* WHAT THE TASK REQUIRES: All entries below are to be written out again exactly, but no picture is to be copied.

DATA RECORDS Block Start

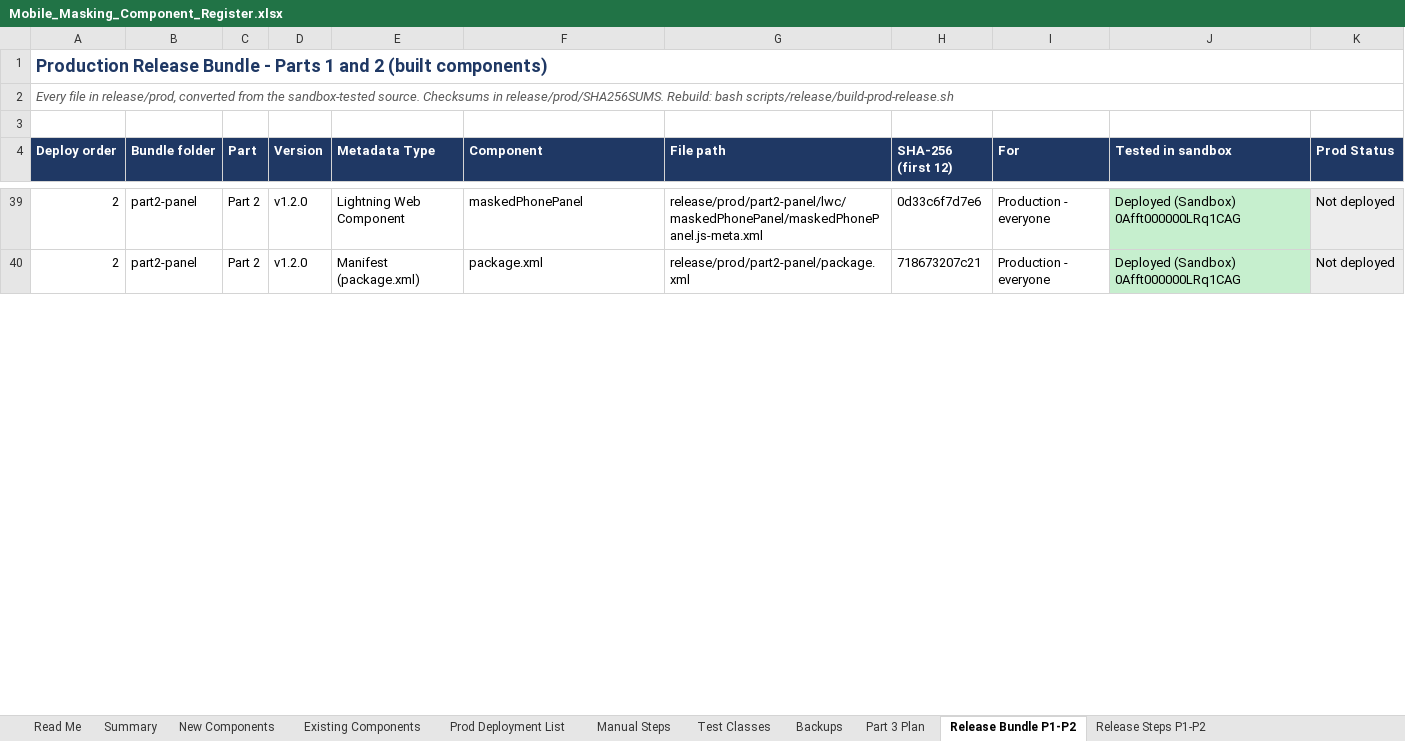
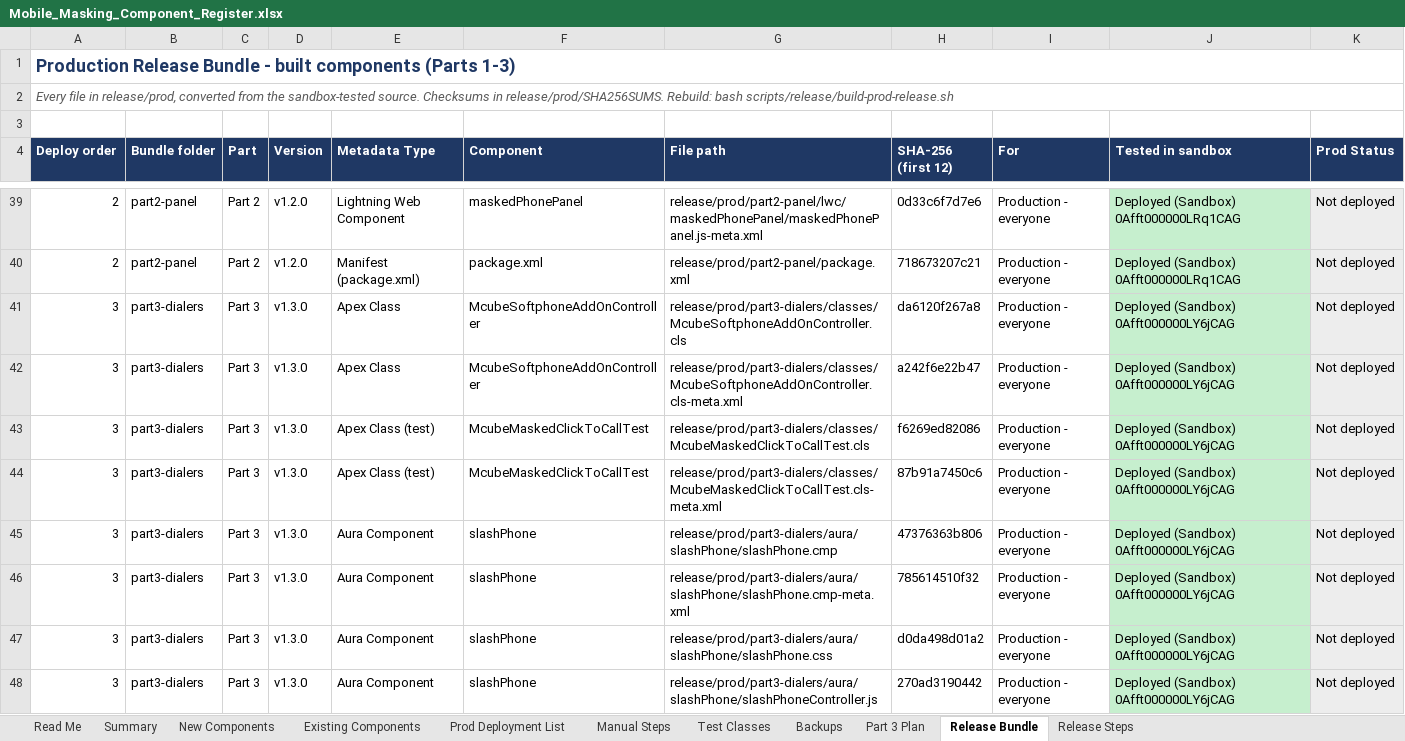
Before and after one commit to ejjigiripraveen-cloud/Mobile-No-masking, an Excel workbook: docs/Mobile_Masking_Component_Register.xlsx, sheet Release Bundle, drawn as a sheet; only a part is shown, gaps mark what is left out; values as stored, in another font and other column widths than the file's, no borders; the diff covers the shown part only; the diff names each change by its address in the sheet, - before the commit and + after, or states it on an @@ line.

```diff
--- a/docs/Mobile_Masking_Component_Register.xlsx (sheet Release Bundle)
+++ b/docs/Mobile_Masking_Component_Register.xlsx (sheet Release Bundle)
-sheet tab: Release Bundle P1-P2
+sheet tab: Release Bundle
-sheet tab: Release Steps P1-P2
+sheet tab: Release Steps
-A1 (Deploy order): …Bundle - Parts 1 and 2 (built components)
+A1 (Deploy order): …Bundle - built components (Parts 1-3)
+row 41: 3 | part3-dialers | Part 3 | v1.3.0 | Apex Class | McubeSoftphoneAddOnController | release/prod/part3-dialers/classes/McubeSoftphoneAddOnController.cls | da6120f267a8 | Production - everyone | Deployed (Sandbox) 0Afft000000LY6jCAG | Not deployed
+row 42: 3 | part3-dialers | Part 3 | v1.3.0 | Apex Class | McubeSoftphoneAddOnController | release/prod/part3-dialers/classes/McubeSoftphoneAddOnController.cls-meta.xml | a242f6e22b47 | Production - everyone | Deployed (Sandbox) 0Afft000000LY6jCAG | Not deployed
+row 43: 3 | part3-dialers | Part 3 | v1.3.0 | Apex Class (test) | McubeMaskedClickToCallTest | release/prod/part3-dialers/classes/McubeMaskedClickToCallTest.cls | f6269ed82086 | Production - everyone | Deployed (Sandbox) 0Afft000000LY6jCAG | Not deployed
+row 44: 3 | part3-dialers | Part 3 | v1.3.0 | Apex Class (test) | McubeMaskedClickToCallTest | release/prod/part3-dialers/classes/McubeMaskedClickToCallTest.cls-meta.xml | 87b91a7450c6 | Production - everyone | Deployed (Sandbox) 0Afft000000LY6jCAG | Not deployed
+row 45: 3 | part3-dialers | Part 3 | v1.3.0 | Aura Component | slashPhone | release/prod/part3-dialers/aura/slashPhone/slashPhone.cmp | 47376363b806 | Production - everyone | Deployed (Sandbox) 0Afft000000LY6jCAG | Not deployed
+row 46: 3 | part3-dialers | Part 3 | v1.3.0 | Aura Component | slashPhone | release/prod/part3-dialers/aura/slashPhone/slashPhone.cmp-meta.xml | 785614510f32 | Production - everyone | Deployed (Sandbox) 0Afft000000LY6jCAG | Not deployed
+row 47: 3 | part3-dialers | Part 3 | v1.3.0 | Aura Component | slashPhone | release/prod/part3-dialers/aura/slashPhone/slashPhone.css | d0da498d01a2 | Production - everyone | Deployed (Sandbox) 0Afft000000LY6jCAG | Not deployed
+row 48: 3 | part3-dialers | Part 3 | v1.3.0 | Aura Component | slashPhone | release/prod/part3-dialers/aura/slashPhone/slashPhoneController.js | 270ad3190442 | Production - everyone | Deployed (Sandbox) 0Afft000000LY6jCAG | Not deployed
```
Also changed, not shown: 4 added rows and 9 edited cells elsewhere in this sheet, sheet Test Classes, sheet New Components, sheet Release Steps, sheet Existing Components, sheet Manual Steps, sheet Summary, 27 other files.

DATA RECORDS Block End

* RESPONSE BELOW:
Before and after one commit to ejjigiripraveen-cloud/Mobile-No-masking, an Excel workbook: docs/Mobile_Masking_Component_Register.xlsx, sheet Release Bundle, drawn as a sheet; only a part is shown, gaps mark what is left out; values as stored, in another font and other column widths than the file's, no borders; the diff covers the shown part only; the diff names each change by its address in the sheet, - before the commit and + after, or states it on an @@ line.

```diff
--- a/docs/Mobile_Masking_Component_Register.xlsx (sheet Release Bundle)
+++ b/docs/Mobile_Masking_Component_Register.xlsx (sheet Release Bundle)
-sheet tab: Release Bundle P1-P2
+sheet tab: Release Bundle
-sheet tab: Release Steps P1-P2
+sheet tab: Release Steps
-A1 (Deploy order): …Bundle - Parts 1 and 2 (built components)
+A1 (Deploy order): …Bundle - built components (Parts 1-3)
+row 41: 3 | part3-dialers | Part 3 | v1.3.0 | Apex Class | McubeSoftphoneAddOnController | release/prod/part3-dialers/classes/McubeSoftphoneAddOnController.cls | da6120f267a8 | Production - everyone | Deployed (Sandbox) 0Afft000000LY6jCAG | Not deployed
+row 42: 3 | part3-dialers | Part 3 | v1.3.0 | Apex Class | McubeSoftphoneAddOnController | release/prod/part3-dialers/classes/McubeSoftphoneAddOnController.cls-meta.xml | a242f6e22b47 | Production - everyone | Deployed (Sandbox) 0Afft000000LY6jCAG | Not deployed
+row 43: 3 | part3-dialers | Part 3 | v1.3.0 | Apex Class (test) | McubeMaskedClickToCallTest | release/prod/part3-dialers/classes/McubeMaskedClickToCallTest.cls | f6269ed82086 | Production - everyone | Deployed (Sandbox) 0Afft000000LY6jCAG | Not deployed
+row 44: 3 | part3-dialers | Part 3 | v1.3.0 | Apex Class (test) | McubeMaskedClickToCallTest | release/prod/part3-dialers/classes/McubeMaskedClickToCallTest.cls-meta.xml | 87b91a7450c6 | Production - everyone | Deployed (Sandbox) 0Afft000000LY6jCAG | Not deployed
+row 45: 3 | part3-dialers | Part 3 | v1.3.0 | Aura Component | slashPhone | release/prod/part3-dialers/aura/slashPhone/slashPhone.cmp | 47376363b806 | Production - everyone | Deployed (Sandbox) 0Afft000000LY6jCAG | Not deployed
+row 46: 3 | part3-dialers | Part 3 | v1.3.0 | Aura Component | slashPhone | release/prod/part3-dialers/aura/slashPhone/slashPhone.cmp-meta.xml | 785614510f32 | Production - everyone | Deployed (Sandbox) 0Afft000000LY6jCAG | Not deployed
+row 47: 3 | part3-dialers | Part 3 | v1.3.0 | Aura Component | slashPhone | release/prod/part3-dialers/aura/slashPhone/slashPhone.css | d0da498d01a2 | Production - everyone | Deployed (Sandbox) 0Afft000000LY6jCAG | Not deployed
+row 48: 3 | part3-dialers | Part 3 | v1.3.0 | Aura Component | slashPhone | release/prod/part3-dialers/aura/slashPhone/slashPhoneController.js | 270ad3190442 | Production - everyone | Deployed (Sandbox) 0Afft000000LY6jCAG | Not deployed
```
Also changed, not shown: 4 added rows and 9 edited cells elsewhere in this sheet, sheet Test Classes, sheet New Components, sheet Release Steps, sheet Existing Components, sheet Manual Steps, sheet Summary, 27 other files.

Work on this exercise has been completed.